What’s the difference between Killing Bono compared to a big role like The Chronicles of Narnia.
I think time is a big thing. On those big movies you have a lot more time. You’re filming for five, six or seven months so you’re concentrating on little tiny moments – but on a film like this, it’s like a firework every day. You need a big sweary director like Nick Hamm to get it going every morning and be like: ‘be funny. Go. Immediately.’ Its about rushing, and that’s the major difference. You can definitely have a lot more fun on things like this also.
Did you get any pointers from the real Neil before you played the role?
No, I wasn’t allowed. The director wouldn’t let me meet him.
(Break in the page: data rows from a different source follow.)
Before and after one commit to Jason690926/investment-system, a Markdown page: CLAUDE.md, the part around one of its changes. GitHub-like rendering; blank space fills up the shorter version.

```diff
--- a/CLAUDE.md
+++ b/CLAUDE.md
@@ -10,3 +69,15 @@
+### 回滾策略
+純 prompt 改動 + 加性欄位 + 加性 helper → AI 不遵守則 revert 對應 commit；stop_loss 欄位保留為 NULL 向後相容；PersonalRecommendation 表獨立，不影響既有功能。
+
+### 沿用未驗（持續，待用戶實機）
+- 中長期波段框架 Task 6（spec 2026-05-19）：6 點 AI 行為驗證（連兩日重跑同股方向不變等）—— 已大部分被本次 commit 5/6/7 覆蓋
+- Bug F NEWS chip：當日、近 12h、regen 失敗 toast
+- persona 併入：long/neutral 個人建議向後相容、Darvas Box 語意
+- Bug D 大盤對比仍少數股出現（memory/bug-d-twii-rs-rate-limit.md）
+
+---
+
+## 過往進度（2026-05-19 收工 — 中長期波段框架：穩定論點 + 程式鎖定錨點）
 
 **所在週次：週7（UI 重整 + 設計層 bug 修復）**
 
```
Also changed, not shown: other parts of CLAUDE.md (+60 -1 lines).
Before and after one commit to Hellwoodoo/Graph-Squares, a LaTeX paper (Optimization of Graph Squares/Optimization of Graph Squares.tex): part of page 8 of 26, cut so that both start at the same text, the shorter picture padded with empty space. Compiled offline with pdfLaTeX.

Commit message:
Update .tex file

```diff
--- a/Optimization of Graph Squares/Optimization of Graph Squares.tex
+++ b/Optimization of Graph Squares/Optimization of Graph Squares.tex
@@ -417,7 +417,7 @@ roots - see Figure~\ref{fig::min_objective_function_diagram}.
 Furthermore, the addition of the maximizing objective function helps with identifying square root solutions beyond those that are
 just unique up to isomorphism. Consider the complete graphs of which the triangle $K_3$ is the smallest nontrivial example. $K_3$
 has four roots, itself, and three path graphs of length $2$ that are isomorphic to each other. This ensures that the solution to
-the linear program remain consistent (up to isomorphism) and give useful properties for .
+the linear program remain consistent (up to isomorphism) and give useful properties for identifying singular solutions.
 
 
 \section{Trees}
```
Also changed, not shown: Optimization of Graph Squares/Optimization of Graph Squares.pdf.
He said, ‘if you meet him you’ll be wanting to take little bits of his character and put them in and I don’t want you to do that because he’s so irritating. I’ve met him, he’s so annoying and if you play him like that nobody will be able to watch the film from start to finish.’ So I had free reign to go back to the book. I did watch In Bruges, I wanted to take some of that crazy enthusiasm that Colin Farrell has in that movie and put it in this – Withnail & I as well. They structured the relationship between Neil and Ivan on that relationship and infused it into the real story of what happened. So I looked at Withnail, Richard E. Grant’s character. I mixed them all together and read the book over and over again, to be able to think the way Neil thinks – which is in a very abstract, strange way.
You finished a play recently in the West End?
I did yeah, I just finished six months in a World War One play, called Birdsong.
Which do you prefer, film or the theatre?
They both have their challenges really. There’s nothing quite matches up to the feeling of telling a whole story to an audience on one night, and getting through to the end of it, feeling like you’ve told that story successfully. You take that audience on that journey with you. You have a lot more control and power as a stage actor because you can change and manipulate things to suit the audience and suit that particular night. On film there’s so many more people involved in crafting those moments. All you can do as a film actor is give those moments of amusement or whatever is and hope and prey that the director and editor will put it together in an arc that makes sense. The responsibility is not yours anymore. Performance in film is very collaborate and performance on stage is very much your own. The weird thing about theatre is when you finish it feels like it never happened, especially if you don’t talk about it. You tend not to – and then when the theatre is stripped and it has other posters on there… it’s just bizarre, it feels like a weird dream.
Did you get on with Robert Sheehan when shooting?
Yeah, absolutely. And straight away as well. I didn’t know who he was in the beginning and he gave me the DVDs of Misfits to educate me. I came in the next day completely in awe of him, going ‘You’re amazing. You’re a comic genius!’ He is so talented, one of the most naturally talented young actors. He can just switch between serious and crazy, frustrated and angry and stupid comedy in two seconds – he doesn’t even have to try. I’m proud of him in the way that an older brother is. I’ve got a little brother and you love them and you’re very proud of them and they annoy you – it clicked very quickly between us.
Killing Bono is released in cinemas on 1st April 2011.